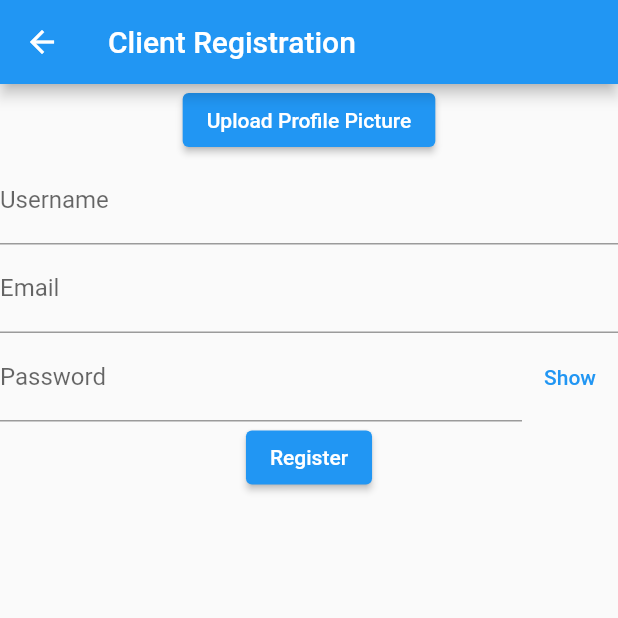
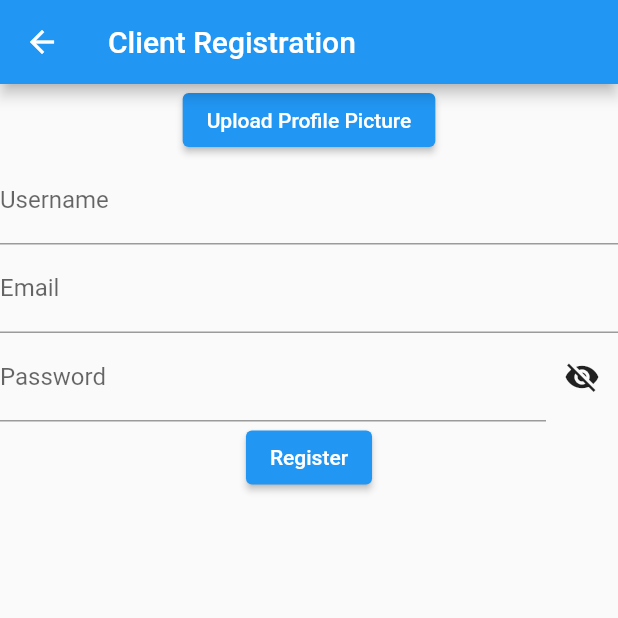
Before and after one commit to BrownYoga/Work-For-Me, a Flutter app: the ClientRegistration screen opened by its route, on a phone screen of 412 x 824 dp, the top half of it. Run offline on Flutter 3.47's test engine with Material 2 defaults, Android fonts, the phone set to English and light mode, and no system bars; our stand-ins replace flutter_spinkit, image_picker.

Commit message:
Update client_registration.dart

```diff
--- a/work_for_me/lib/client/client_registration.dart
+++ b/work_for_me/lib/client/client_registration.dart
@@ -76,13 +76,15 @@ class _ClientRegistrationState extends State<ClientRegistration> {
                     // },
                   ),
                 ),
-                TextButton(
+                IconButton(
+                icon: Icon(_obscureText
+                    ? Icons.visibility_off
+                    : Icons.visibility),
                 onPressed: () {
                   setState(() {
                     _obscureText = !_obscureText;
                   });
                 },
-                  child: Text(_obscureText ? "Show" : "Hide"),
               ),
               ],
             ),
```
Lines whose indentation alone changed are shown as unchanged.
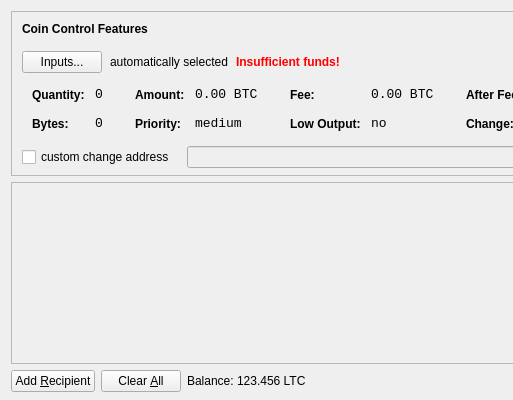
Above: src/qt/forms/sendcoinsdialog.ui from Kudos-Rewards/kudos-alpha before the change; both pictures show x 0 to 513 and y 0 to 400 of the 850 by 400 pixel window. Below: the same form after it.
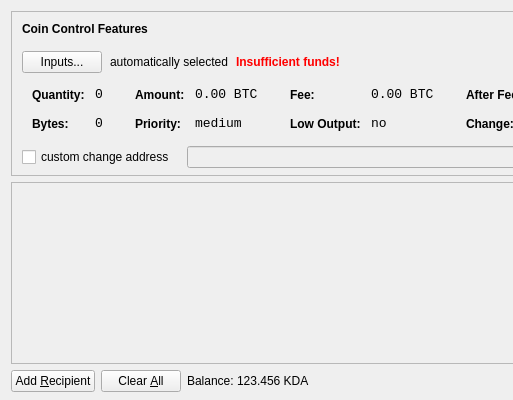
That is the form after the change. Icons and pictures are not drawn.

What changed in the file:
```diff
--- a/src/qt/forms/sendcoinsdialog.ui
+++ b/src/qt/forms/sendcoinsdialog.ui
@@ -720,7 +720,7 @@
           <cursorShape>IBeamCursor</cursorShape>
          </property>
          <property name="text">
-          <string>123.456 LTC</string>
+          <string>123.456 KDA</string>
          </property>
          <property name="textInteractionFlags">
           <set>Qt::LinksAccessibleByMouse|Qt::TextSelectableByKeyboard|Qt::TextSelectableByMouse</set>
```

================================

PROBLEM STATEMENT: From the first line to the last, reproduce the listing above exactly, leaving the pictures out.

ANSWER TO THIS TASK:
Before and after one commit to BrownYoga/Work-For-Me, a Flutter app: the ClientRegistration screen opened by its route, on a phone screen of 412 x 824 dp, the top half of it. Run offline on Flutter 3.47's test engine with Material 2 defaults, Android fonts, the phone set to English and light mode, and no system bars; our stand-ins replace flutter_spinkit, image_picker.

Commit message:
Update client_registration.dart

```diff
--- a/work_for_me/lib/client/client_registration.dart
+++ b/work_for_me/lib/client/client_registration.dart
@@ -76,13 +76,15 @@ class _ClientRegistrationState extends State<ClientRegistration> {
                     // },
                   ),
                 ),
-                TextButton(
+                IconButton(
+                icon: Icon(_obscureText
+                    ? Icons.visibility_off
+                    : Icons.visibility),
                 onPressed: () {
                   setState(() {
                     _obscureText = !_obscureText;
                   });
                 },
-                  child: Text(_obscureText ? "Show" : "Hide"),
               ),
               ],
             ),
```
Lines whose indentation alone changed are shown as unchanged.
Above: src/qt/forms/sendcoinsdialog.ui from Kudos-Rewards/kudos-alpha before the change; both pictures show x 0 to 513 and y 0 to 400 of the 850 by 400 pixel window. Below: the same form after it.
That is the form after the change. Icons and pictures are not drawn.

What changed in the file:
```diff
--- a/src/qt/forms/sendcoinsdialog.ui
+++ b/src/qt/forms/sendcoinsdialog.ui
@@ -720,7 +720,7 @@
           <cursorShape>IBeamCursor</cursorShape>
          </property>
          <property name="text">
-          <string>123.456 LTC</string>
+          <string>123.456 KDA</string>
          </property>
          <property name="textInteractionFlags">
           <set>Qt::LinksAccessibleByMouse|Qt::TextSelectableByKeyboard|Qt::TextSelectableByMouse</set>
```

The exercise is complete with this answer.